  • Stef Joosten
  • Sjaak Brinkkemper
  • John Krogstie
  • Atika Laribi
  • Michel Leonard
  • Patrizia Asirelli
  • Martin Bever
  • Jan l. G. Dietz
  • Panos Constatopoulos
  • Rudolf Andersen
  • T. William Olle
  • Colette Rolland
Chapter
Part of the IFIP — The International Federation for Information Processing book series (IFIPAICT)

Summary

This paper argues that most workflow management support systems are vulnerable due to the single database architecture upon which they are based. Furthermore, the single server architecture creates a performance bottleneck when large quantities of workflows are being managed.

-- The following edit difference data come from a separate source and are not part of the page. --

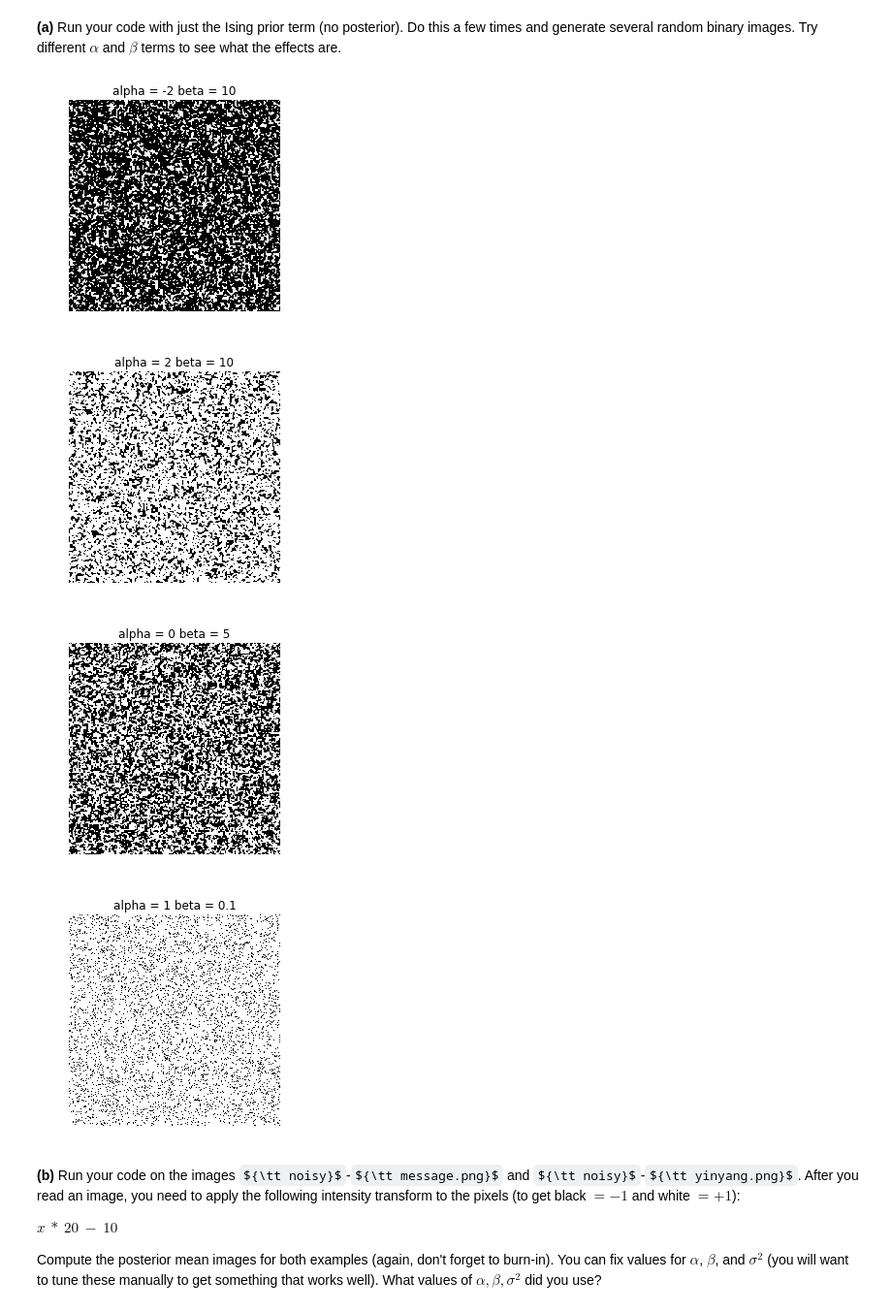
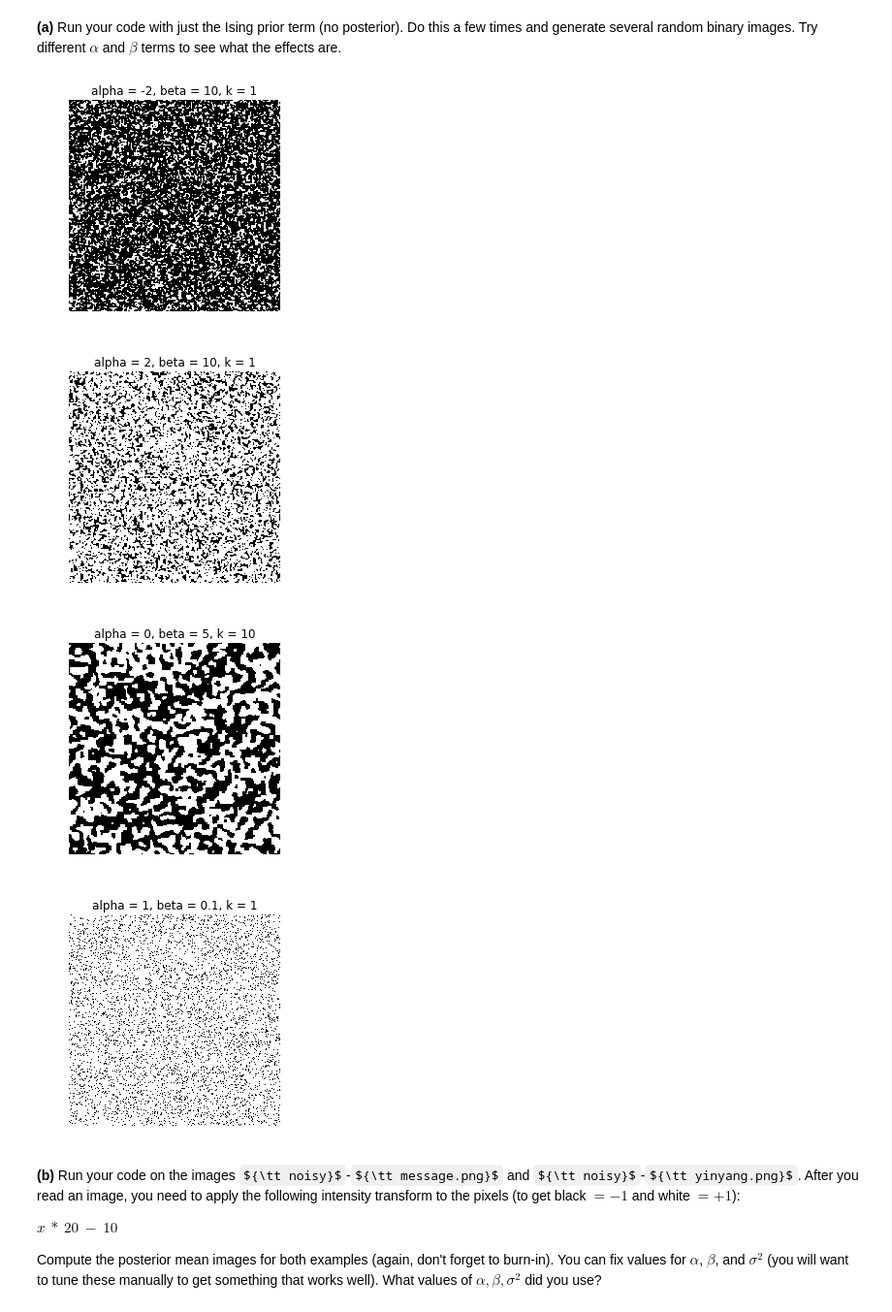
Before and after one commit to jspitkin/spring2018, a Jupyter notebook: pm/hw3/hw3.ipynb, the cells around one changed output. Shown at 97% size. Drawn from its saved outputs; the diff is of its cells as text; code cells hidden in the pictures; some formulas as TeX source.

```diff
--- a/pm/hw3/hw3.ipynb
+++ b/pm/hw3/hw3.ipynb
@@ -77,68 +77,77 @@ def ising_normalized(alpha, beta, X, row, col, width, height):
     normalize += math.exp(-1 * ising_prior(alpha, beta, -1, X, row, col, width, height))
     return prob / normalize
 
-def generate_random_image(alpha, beta, X, width, height):
-    for row in range(height):
-        for col in range(width):
-            if (row + col) % 2 == 0:
-                continue
-            if random.uniform(0, 1) > ising_normalized(alpha, beta, X, row, col, width, height):
-                X[row][col] = X[row][col] * -1
-    for row in range(height):
-        for col in range(width):
-            if (row + col) % 2 == 1:
-                continue
-            if random.uniform(0, 1) > ising_normalized(alpha, beta, X, row, col, width, height):
-                X[row][col] = X[row][col] * -1
+def generate_random_image(alpha, beta, k, X, width, height):
+    for _ in range(k):
+        for row in range(height):
+            for col in range(width):
+                if (row + col) % 2 == 0:
+                    continue
+                if random.uniform(0, 1) > ising_normalized(alpha, beta, X, row, col, width, height):
+                    X[row][col] = X[row][col] * -1
+        for row in range(height):
+            for col in range(width):
+                if (row + col) % 2 == 1:
+                    continue
+                if random.uniform(0, 1) > ising_normalized(alpha, beta, X, row, col, width, height):
+                    X[row][col] = X[row][col] * -1
     return pixels_to_image_mapped(X, width, height)
 
 width = 300
 height = 300
 
-# Random image with alpha = -2 and beta = 10
 # Expect more black pixels than white pixels
 X = random_init_matrix(width, height)
-random1 = generate_random_image(-2, 10, X, width, height)
+alpha = -2
+beta = 2
+k = 1
+random1 = generate_random_image(alpha, beta, k, X, width, height)
 
-# Random image with alpha = 2 and beta = 10
 # Expect more white pixels than black pixels
 X = random_init_matrix(width, height)
-random2 = generate_random_image(2, 10, X, width, height)
+alpha = 2
+beta = 2
+k = 1
+random2 = generate_random_image(alpha, beta, k, X, width, height)
 
-# Random image with alpha = 0 and beta = 5
 # Expect a balance of pixels with some clustering groups
 X = random_init_matrix(width, height)
-random3 = generate_random_image(0, 5, X, width, height)
+alpha = 0
+beta = 5
+k = 10
+random3 = generate_random_image(alpha, beta, k, X, width, height)
 
-# Random image with alpha = 1 and beta = 0.1
 # Expect little neighbour influence and mostly white pixels
 X = random_init_matrix(width, height)
-random4 = generate_random_image(1, 0.1, X, width, height)
+alpha = 1
+beta = 0.1
+k = 1
+random4 = generate_random_image(alpha, beta, k, X, width, height)
 
 # Display random images
 %matplotlib inline
 plt.figure()
 plt.axis('off')
-plt.title("alpha = -2 beta = 10")
+plt.title("alpha = -2, beta = 10, k = 1")
 plt.imshow(random1)
 plt.figure()
 plt.axis('off')
-plt.title("alpha = 2 beta = 10")
+plt.title("alpha = 2, beta = 10, k = 1")
 plt.imshow(random2)
 plt.figure()
 plt.axis('off')
-plt.title("alpha = 0 beta = 5")
+plt.title("alpha = 0, beta = 5, k = 10")
 plt.imshow(random3)
 plt.figure()
 plt.axis('off')
-plt.title("alpha = 1 beta = 0.1")
+plt.title("alpha = 1, beta = 0.1, k = 1")
 plt.imshow(random4)
 plt.show()
 # %% [output]
-[figure, old version]
+[figure, new version]
-[figure, old version]
+[figure, new version]
-[figure, old version]
+[figure, new version]
-[figure, old version]
+[figure, new version]
 # %% [markdown]
 **(b)** Run your code on the images ${\tt noisy}$-${\tt message.png}$ and ${\tt noisy}$-${\tt yinyang.png}$. After you read an image, you need to apply the following intensity transform to the pixels (to get black $= -1$ and white $= +1$):
 
```
Also changed, not shown: parts of 1 cell of this notebook.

To overcome this problem, the authors propose to store the knowledge in a distributed manner by means of persistent messages. The idea is that a message sent is never lost until it is received. In the proposed architecture, a node holds only the information needed to perform its part of the workflow. Every node holds a queue for each process that makes use of that particular node. These queues are implemented in stable store, thus providing the persistent functionality of messages. Each node maintains a process table for every process, based on its invocation by a process definition node. The process definition node may distribute a process over a number of nodes, each of which makes its own process tables. The process is kept together by a process thread. Instances are started, maintained and stopped by means of activity threads. An activity thread is started by a process thread. A nice feature is that instance tables need not be kept in stable store, because a crashed instance can always be recovered on the basis of the process tables (which are in stable store) and the current state of the queues.

Keywords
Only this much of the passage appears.